What is being asked ::
In the entries below, identify every line with the string "size" and copy it.
Top of Data provided
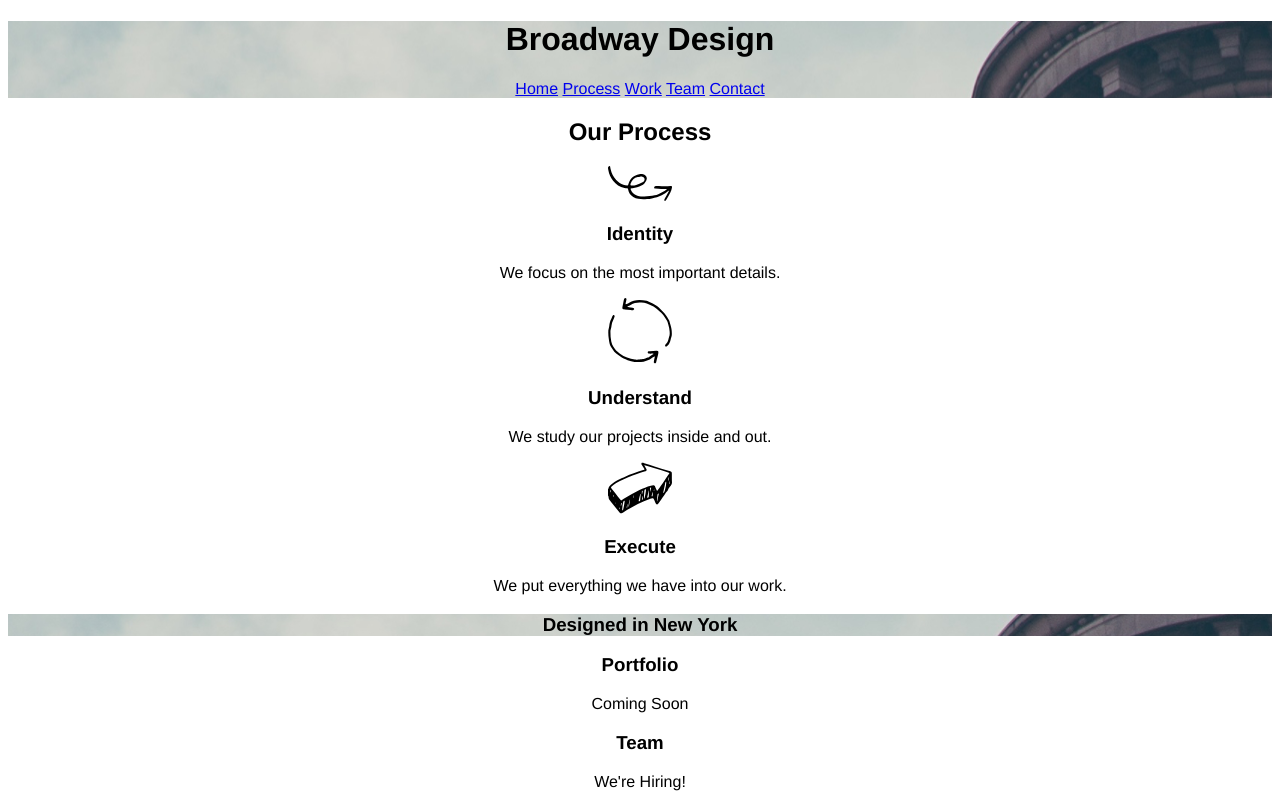
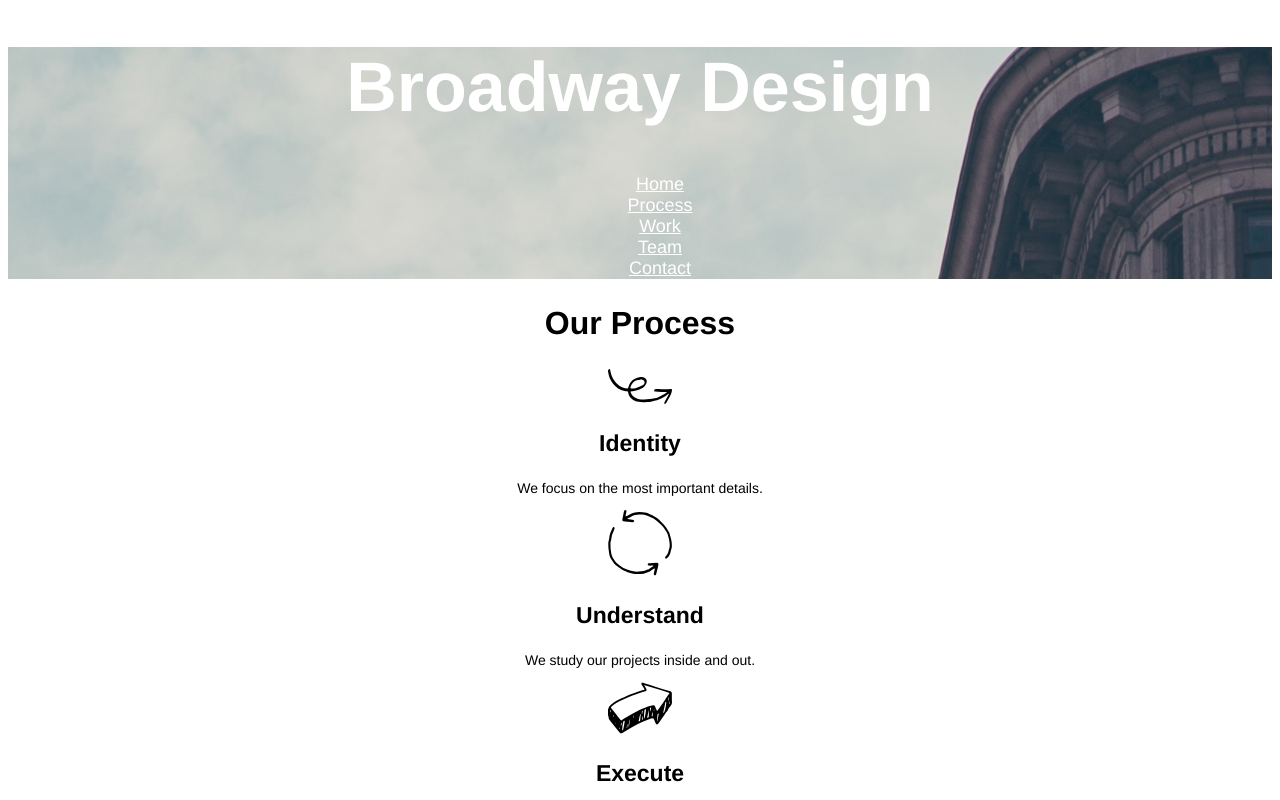
Before and after one commit to karinafinch/broadway, a plain HTML site: page index.html in a window 1280 px wide. Shown: the top 800 px of the page. Drawn offline with Linux system fonts and the light colour scheme; files whose address does not match are found by name.

Commit message:
initial mock css

```diff
--- a/index.html
+++ b/index.html
@@ -9,13 +9,13 @@
     <!-- header and navigation -->
     <header class="bg-image">
       <h1>Broadway Design</h1>
-      <nav>
-        <a href="#">Home</a>
-        <a href="#">Process</a>
-        <a href="#">Work</a>
-        <a href="#">Team</a>
-        <a href="#">Contact</a>
-      </nav>
+      <ul>
+        <li><a href="#">Home</a></li>
+        <li><a href="#">Process</a></li>
+        <li><a href="#">Work</a></li>
+        <li><a href="#">Team</a></li>
+        <li><a href="#">Contact</a></li>
+      </ul>
     </header>
 
     <!-- process section -->
--- a/resources/css/style.css
+++ b/resources/css/style.css
@@ -6,3 +6,44 @@
 .bg-image {
   background-image: url("/Users/karinafinch/Desktop/projects/broadway/resources/images/the-flatiron-building.png");
 }
+
+.bg-image, footer, a {
+  color: white;
+}
+
+h1, h2, h3 {
+  font-weight: bold;
+}
+
+h1 {
+  font-size: 70px;
+}
+
+h2 {
+  font-size: 32px;
+}
+
+h3 {
+  font-size: 23px;
+}
+
+p {
+  font-size: 14px;
+}
+
+header a {
+  font-size: 18px;
+}
+
+footer {
+  background-color: dimgray;
+  font-size: 11px;
+}
+
+ul {
+    list-style-type: none;
+}
+
+li a {
+    display: block;
+}
```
Bottom of Data provided
Written answer ::
+  font-size: 70px;
+  font-size: 32px;
+  font-size: 23px;
+  font-size: 14px;
+  font-size: 18px;
+  font-size: 11px;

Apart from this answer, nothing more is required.